• _What you should do_:
Would you reproduce exactly the lines below from the one holding "sequenceDiagram" through the one holding "Backbone<br/>High LR (1e-3)", inclusive, and no others?

== Segment start ==

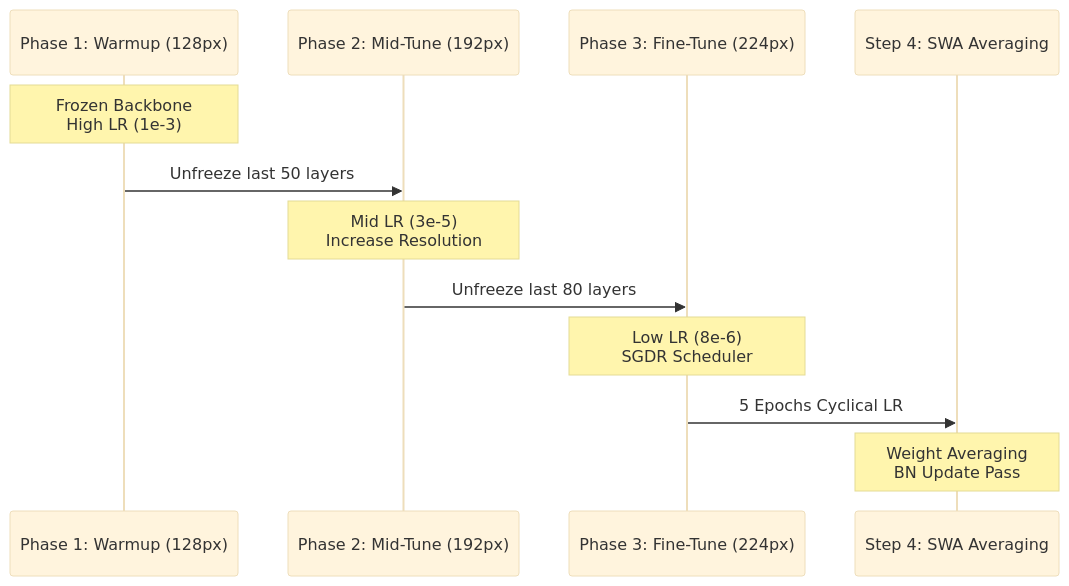
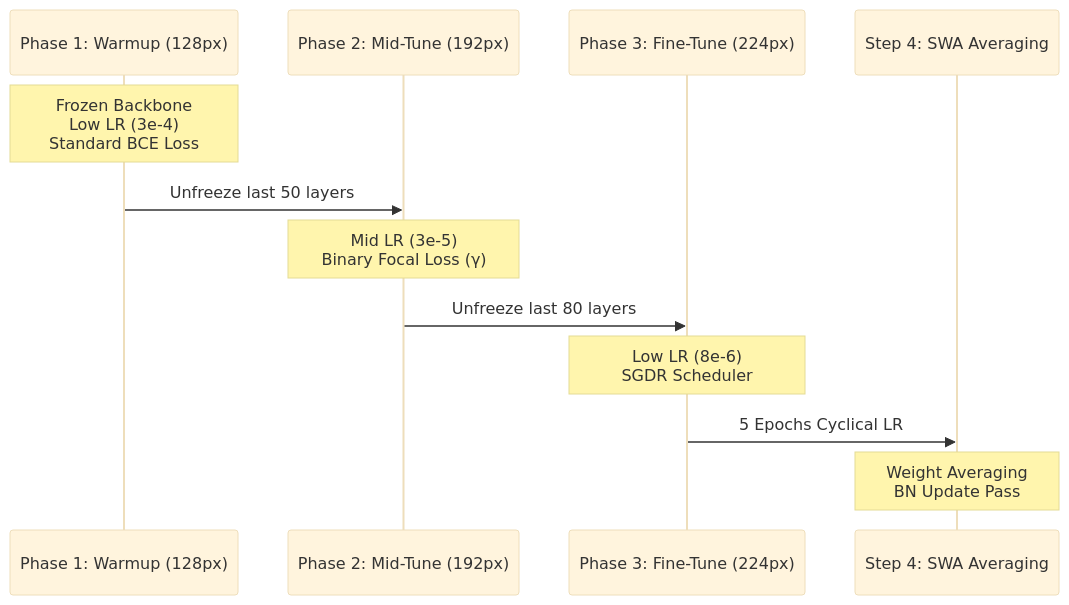
One commit to SanskarSontakke/GalaxyNet-CPU changed the second of 5 diagrams in TECHNICAL_GUIDE.md. Above: the diagram before and after it, drawn with Mermaid (base theme). The commit also changed other lines of this file and 12 other files, not shown here.

````diff
--- a/TECHNICAL_GUIDE.md
+++ b/TECHNICAL_GUIDE.md
@@ -38,15 +38,15 @@
 ```mermaid
 sequenceDiagram
     participant P1 as Phase 1: Warmup (128px)
     participant P2 as Phase 2: Mid-Tune (192px)
     participant P3 as Phase 3: Fine-Tune (224px)
     participant SWA as Step 4: SWA Averaging
 
-    Note over P1: Frozen Backbone<br/>High LR (1e-3)
+    Note over P1: Frozen Backbone<br/>Low LR (3e-4)<br/>Standard BCE Loss
     P1->>P2: Unfreeze last 50 layers
-    Note over P2: Mid LR (3e-5)<br/>Increase Resolution
+    Note over P2: Mid LR (3e-5)<br/>Binary Focal Loss (γ)
     P2->>P3: Unfreeze last 80 layers
     Note over P3: Low LR (8e-6)<br/>SGDR Scheduler
     P3->>SWA: 5 Epochs Cyclical LR
     Note over SWA: Weight Averaging<br/>BN Update Pass
 ```
````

== Segment end ==

• _Task solution_:
 sequenceDiagram
     participant P1 as Phase 1: Warmup (128px)
     participant P2 as Phase 2: Mid-Tune (192px)
     participant P3 as Phase 3: Fine-Tune (224px)
     participant SWA as Step 4: SWA Averaging
 
-    Note over P1: Frozen Backbone<br/>High LR (1e-3)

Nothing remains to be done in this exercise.